The analyst said the group’s effectiveness “depends on the context and the mind of Wagner forces we are talking about. Wagner [special operations forces] elements are effective at what they're supposed to do. Wagner prisoners motivated by freedom have higher morale and are more effective than mobilized men who have terrible morale. Professional contract soldiers are more effective than Wagner prisoners.”
Kofman also doesn’t attribute the group’s success relative to the Russian military solely to Prigozhin’s aggressiveness. “In some cases, Wagner was more effective because its fighters had prior experience and better kit than regular forces,” he said.
But while the Wagner group is performing better than hastily mobilized and reluctant Russian conscripts, that doesn’t mean they are doing well. Prigozhin himself acknowledged this recently in a leaked interview in which the oligarch, sometimes referred to as “Putin’s Chef,” said Ukrainian resistance in Bakhmut is too strong, and his forces aren’t able to break through. In the video, he blames the group’s slow and costly progress on a lack of armored vehicles.
In an assessment published January 3, the Institute of the Study of War said Prigozhin appeared to be laying the groundwork to blame the stalled offensive on the Ministry of Defense.
“Wagner Group soldiers told Prigozhin that they were unable to break through Ukrainian lines in Bakhmut due to insufficient armored vehicles, ammunition, and 100mm shell supplies during a likely scripted segment in the clip. This statement seeks to absolve the Wagner Group and Prigozhin of personal responsibility by attributing their failure to capture Bakhmut to the larger Russian resource allocation problems that Russian and Ukrainian sources have been increasingly discussing since late December,” according to the assessment.
ISW also recently said the Wagner group’s advance may be “culminating” in the Bakhmut region, meaning that they are moving toward reinforced positions and have ceased attempting to gain new territory.

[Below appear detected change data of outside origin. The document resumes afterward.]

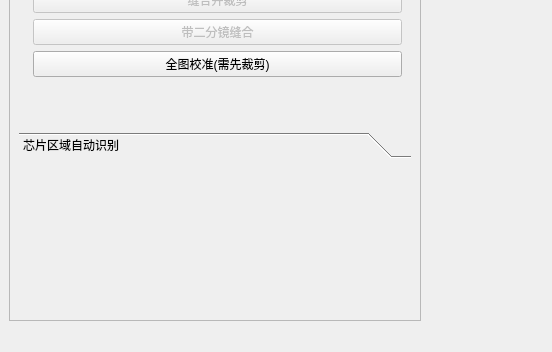
Old version of the form need/ChipRegion.ui in the repository ofen1996/Biomarker-BMChiper-no-div; both pictures show x 0 to 552 and y 229 to 581 of the 847 by 581 pixel window.
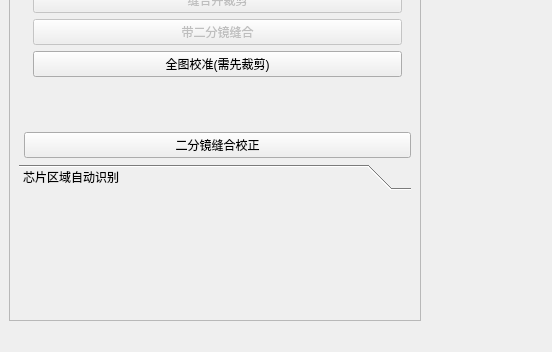
New version of the form.

Diff of the .ui file:
```diff
--- a/need/ChipRegion.ui
+++ b/need/ChipRegion.ui
@@ -193,6 +193,13 @@
               </property>
              </spacer>
             </item>
+            <item>
+             <widget class="QPushButton" name="correct_match_result">
+              <property name="text">
+               <string>二分镜缝合校正</string>
+              </property>
+             </widget>
+            </item>
            </layout>
           </widget>
           <widget class="QWidget" name="page_chip_region">
```
Left out of the diff: 17 changed lines with no effect on the pictures.
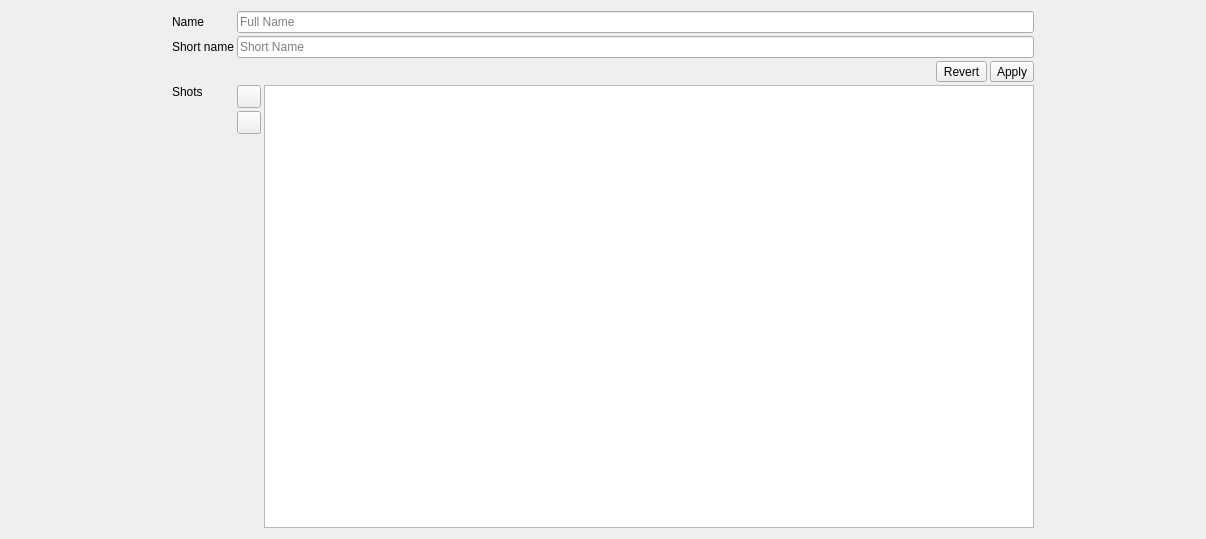
Before: the Qt Designer form src/sequenceeditwidget.ui in RxLaboratory/Ramses-Client, drawn with Qt 5.
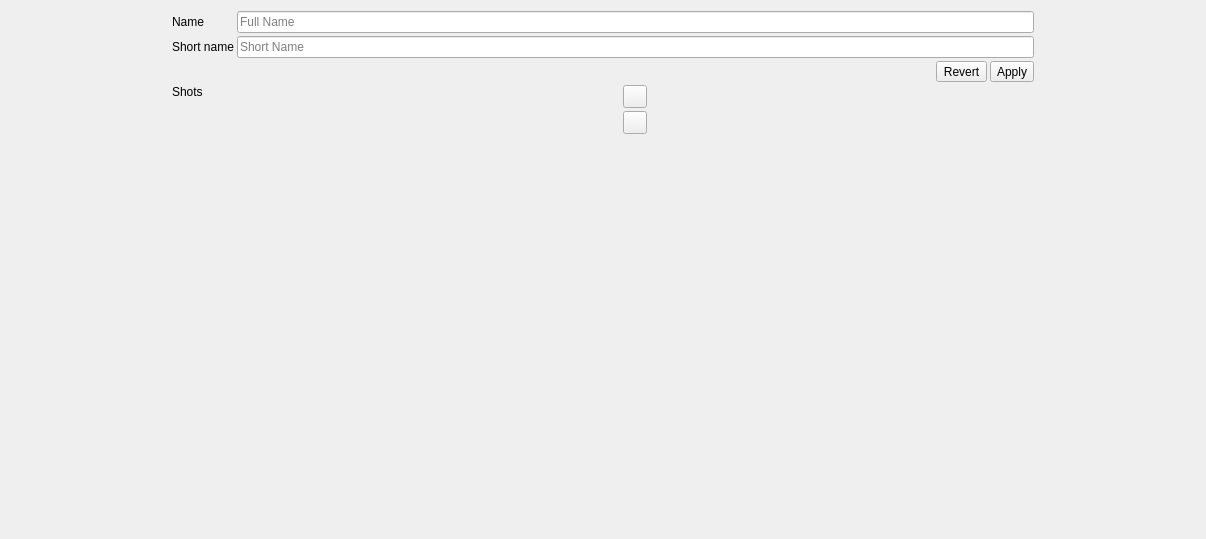
After: the same form once the commit is applied. Icons and pictures are not drawn.

Commit message: begin building new lists ui

```diff
--- a/src/sequenceeditwidget.ui
+++ b/src/sequenceeditwidget.ui
@@ -179,9 +179,6 @@
          </item>
         </layout>
        </item>
-       <item>
-        <widget class="QListWidget" name="shotsList"/>
-       </item>
       </layout>
      </item>
      <item row="3" column="0">
```
Left out of the diff: 2 changed lines with no effect on the pictures. The commit also changes 9 other files.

Either way, the fighting in Bakhmut will likely continue to rage, and it provides a snapshot of the intense fighting to come in the weeks ahead, according to the White House official. “There were some people that thought that the fighting would just die down and stop in the wintertime, and we said, consistently, we didn't think that was going to happen, and that is what appears to be the case, that the fighting is still quite hot.”